## [Dataset records]
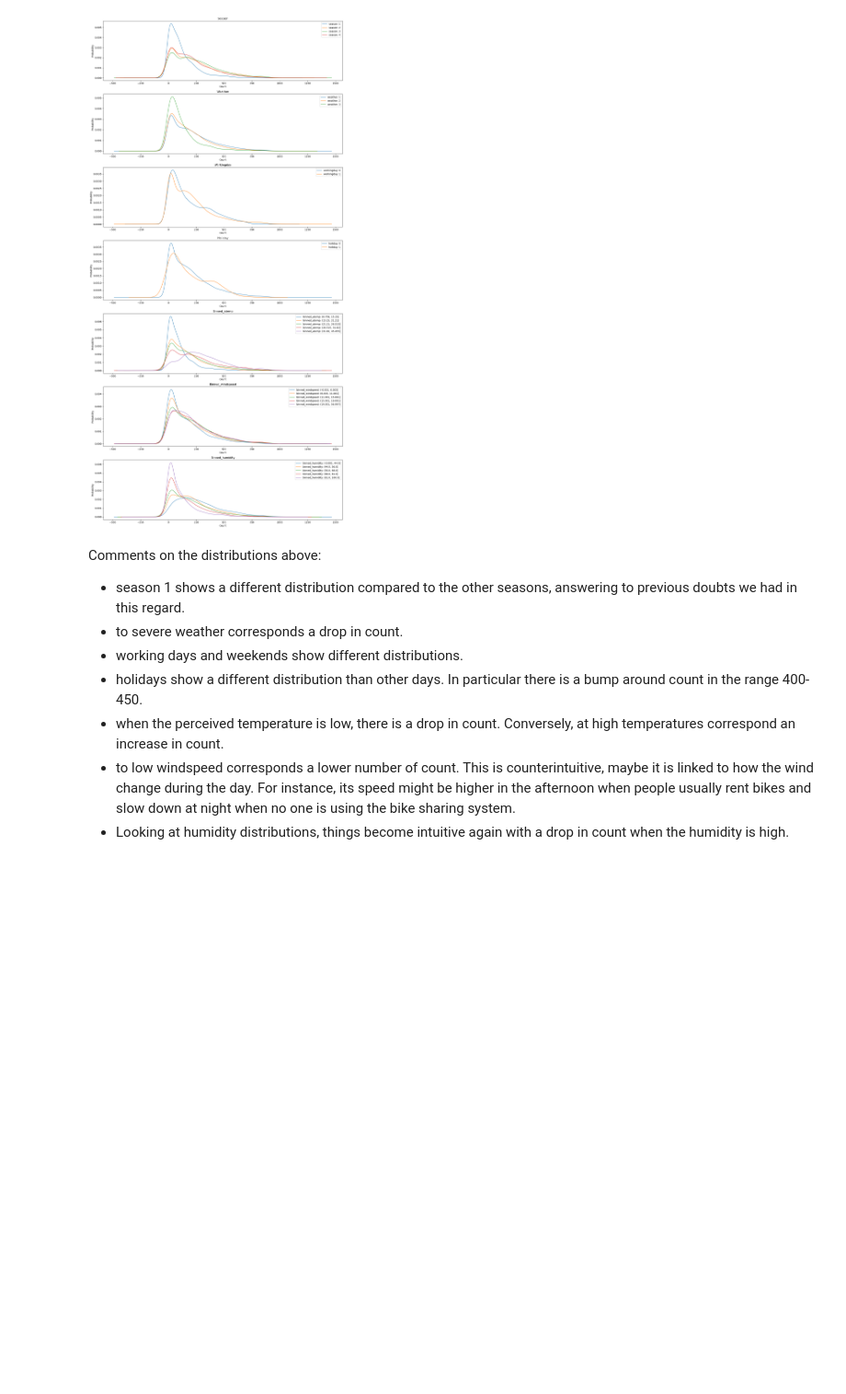
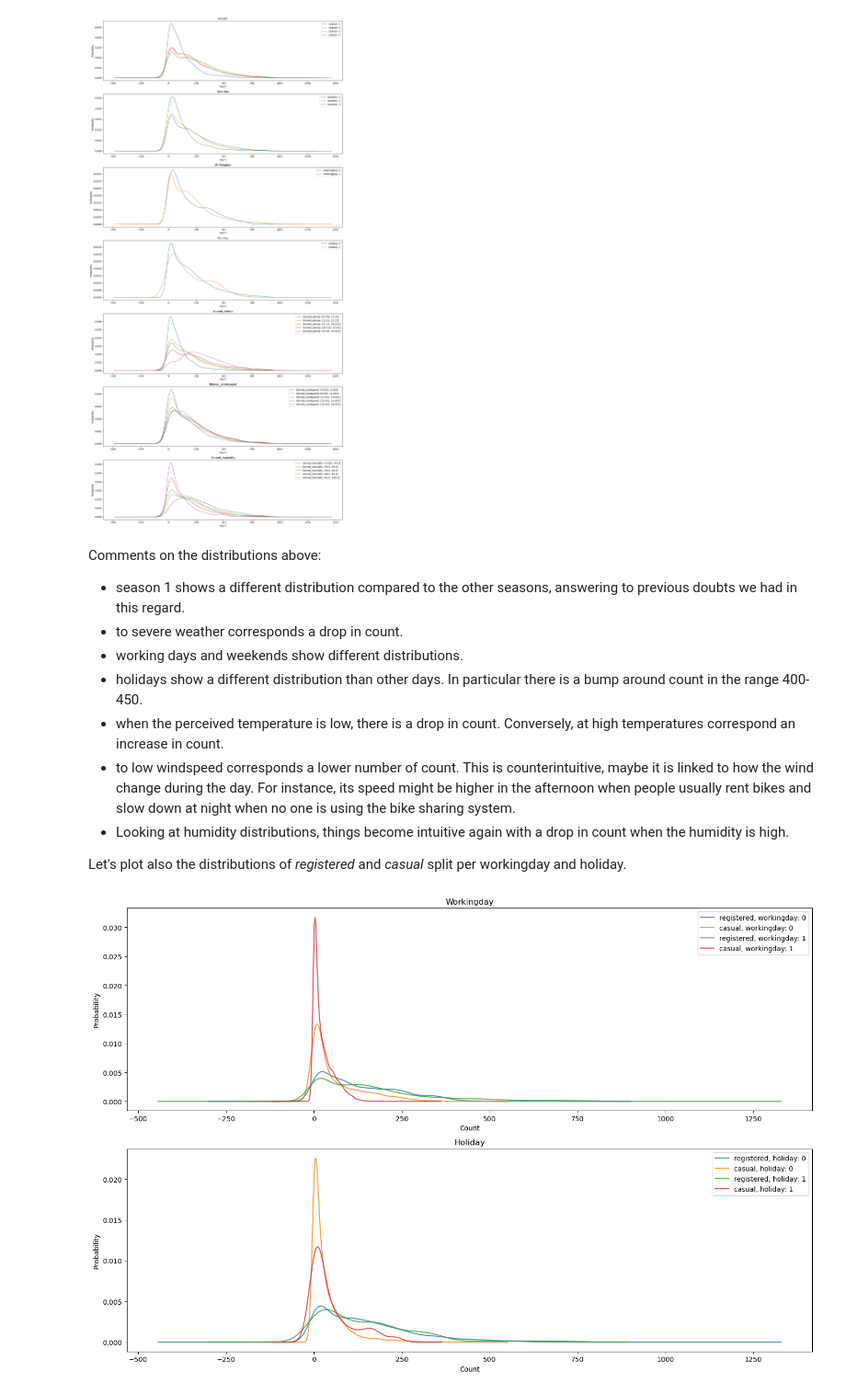
Before and after one commit to emivilla/ds-projects, a Jupyter notebook: bike_sharing/notebook.ipynb, the cells around one changed output. Shown at 92% size. Cells and saved outputs as stored; diff of their text form; code cells hidden in the pictures; blank space fills up the shorter version.

```diff
--- a/bike_sharing/notebook.ipynb
+++ b/bike_sharing/notebook.ipynb
@@ -191,3 +187,29 @@ Comments on the distributions above:
 - when the perceived temperature is low, there is a drop in count. Conversely, at high temperatures correspond an increase in count.
 - to low windspeed corresponds a lower number of count. This is counterintuitive, maybe it is linked to how the wind change during the day. For instance, its speed might be higher in the afternoon when people usually rent bikes and slow down at night when no one is using the bike sharing system.
 - Looking at humidity distributions, things become intuitive again with a drop in count when the humidity is high.
+
+Let's plot also the distributions of *registered* and *casual* split per workingday and holiday.
+# %%
+# Distributions
+# registered and casual per workingday
+# registered and casual per holiday
+
+# Make tmp df
+tmp = df_train.copy()
+
+# Add week of year column
+cols = ["workingday", "holiday"]
+fig, axes = plt.subplots(len(cols), 1, figsize=(15, 10))
+axes = axes.flatten()
+for i, c in enumerate(cols):
+    for uv in tmp[c].sort_values(ascending=True).unique():
+        tmp[tmp[c] == uv]["registered"].plot.kde(ax=axes[i], alpha=0.8, label=f"registered, {c}: {uv}")
+        tmp[tmp[c] == uv]["casual"].plot.kde(ax=axes[i], alpha=0.8, label=f"casual, {c}: {uv}")
+        axes[i].set_title(c.capitalize())
+        axes[i].set_ylabel("Probability")
+        axes[i].set_xlabel("Count")
+        axes[i].legend(loc=1)
+plt.tight_layout()
+plt.show()
+# %% [output]
+[figure, added]
```
Also changed, not shown: parts of 19 cells of this notebook.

## [Your instructions]
Above are the records; copy each line from them that includes the string "changed".

## [Response below]
Before and after one commit to emivilla/ds-projects, a Jupyter notebook: bike_sharing/notebook.ipynb, the cells around one changed output. Shown at 92% size. Cells and saved outputs as stored; diff of their text form; code cells hidden in the pictures; blank space fills up the shorter version.
Also changed, not shown: parts of 19 cells of this notebook.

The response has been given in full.